• **Work to complete**
Please return the lines of the data that contain "engagement".

• **The data**
++++++++++++++++++++

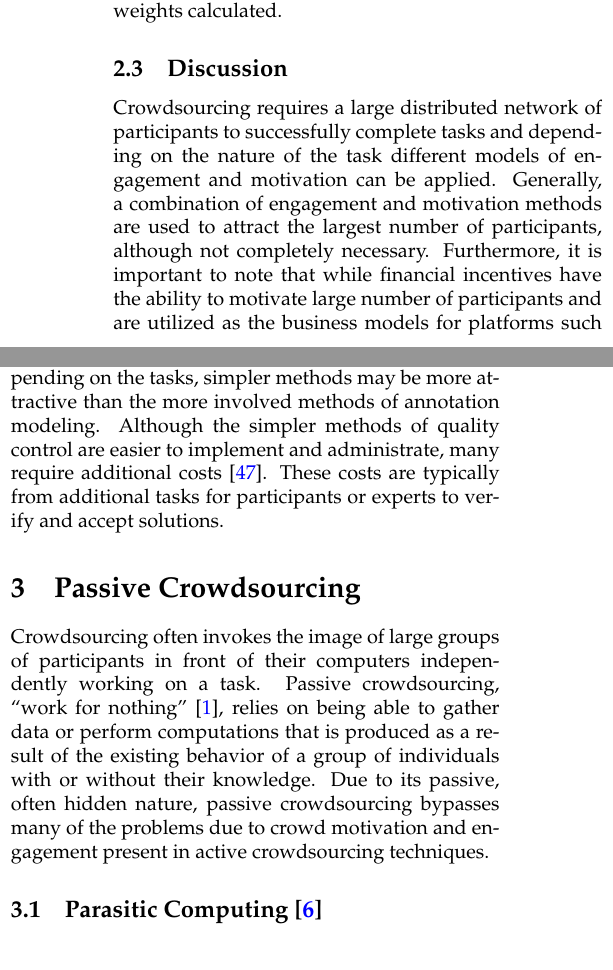
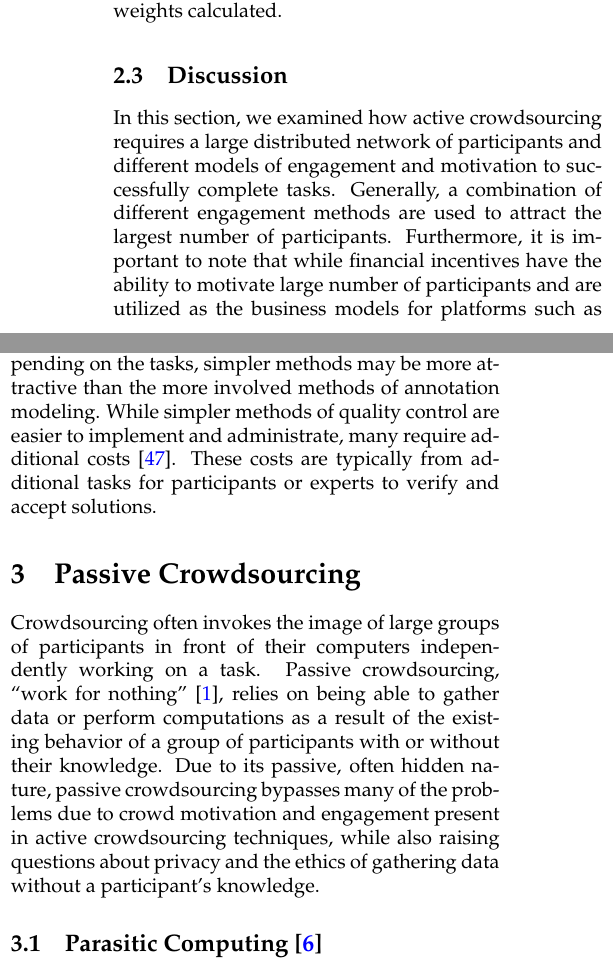
Before and after one commit to a5huynh/research-exam, a LaTeX paper (re.tex): two parts of the columns of page 4 of 9, joined at a grey line, cut so that both start at the same text. Compiled offline with pdfLaTeX; a LaTeX package or settings file that is missing is left out.

Commit message:
Fixed up discussion in section 2. Added a bit to section 3

```diff
--- a/re.tex
+++ b/re.tex
@@ -343,16 +343,16 @@ calculated.
 
 \subsection{Discussion}
 
-Crowdsourcing requires a large distributed network of participants to
-successfully complete tasks and depending on the nature of the task
-different models of engagement and motivation can be applied. Generally,
-a combination of engagement and motivation methods are used to attract
-the largest number of participants, although not completely necessary.
-Furthermore, it is important to note that while financial incentives
-have the ability to motivate large number of participants and are utilized
-as the business models for platforms such as Amazon Mechanical Turk, it
-was found that greater financial reward does not necessitate greater
-motivation and quality from the participants~\cite{Mason2010a}.
+In this section, we examined how active crowdsourcing requires a large
+distributed network of participants and different models of engagement
+and motivation to successfully complete tasks. Generally,
+a combination of different engagement methods are used to attract
+the largest number of participants. Furthermore, it is important to note
+that while financial incentives have the ability to motivate large number
+of participants and are utilized as the business models for platforms
+such as Amazon Mechanical Turk, it was found that greater financial
+reward does not necessitate greater motivation and quality from
+the participants~\cite{Mason2010a}.
 
 Once the task is scaled up to enough participants, we arrive at
 the question of data quality and how to ensure the highest level of output
@@ -364,7 +364,7 @@ post-processing to the more state-of-the-art methods of annotation
 models~\cite{Karger,Welinder} that can represent participants and
 tasks as a set of variables to optimize. Depending on the tasks, simpler
 methods may be more attractive than the more involved methods of
-annotation modeling. Although the simpler methods of quality
+annotation modeling. While simpler methods of quality
 control are easier to implement and administrate, many require additional
 costs~\cite{Sheng2008}. These costs are typically from additional tasks for
 participants or experts to verify and accept solutions.
@@ -376,11 +376,12 @@ participants or experts to verify and accept solutions.
 Crowdsourcing often invokes the image of large groups of participants in
 front of their computers independently working on a task. Passive
 crowdsourcing, ``work for nothing''~\cite{Adar2011}, relies on being able
-to gather data or perform computations that is produced as a result of
-the existing behavior of a group of individuals with or without their
-knowledge. Due to its passive, often hidden nature, passive crowdsourcing
-bypasses many of the problems due to crowd motivation and engagement
-present in active crowdsourcing techniques.
+to gather data or perform computations as a result of the existing behavior
+of a group of participants with or without their knowledge. Due to its
+passive, often hidden nature, passive crowdsourcing bypasses many of the
+problems due to crowd motivation and engagement present in active
+crowdsourcing techniques, while also raising questions about privacy
+and the ethics of gathering data without a participant's knowledge.
 
 
 \subsection{Parasitic Computing~\cite{Barabasi2001}}
```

++++++++++++++++++++

• **Your response**
-different models of engagement and motivation can be applied. Generally,
-a combination of engagement and motivation methods are used to attract
+distributed network of participants and different models of engagement
+a combination of different engagement methods are used to attract
-bypasses many of the problems due to crowd motivation and engagement
+problems due to crowd motivation and engagement present in active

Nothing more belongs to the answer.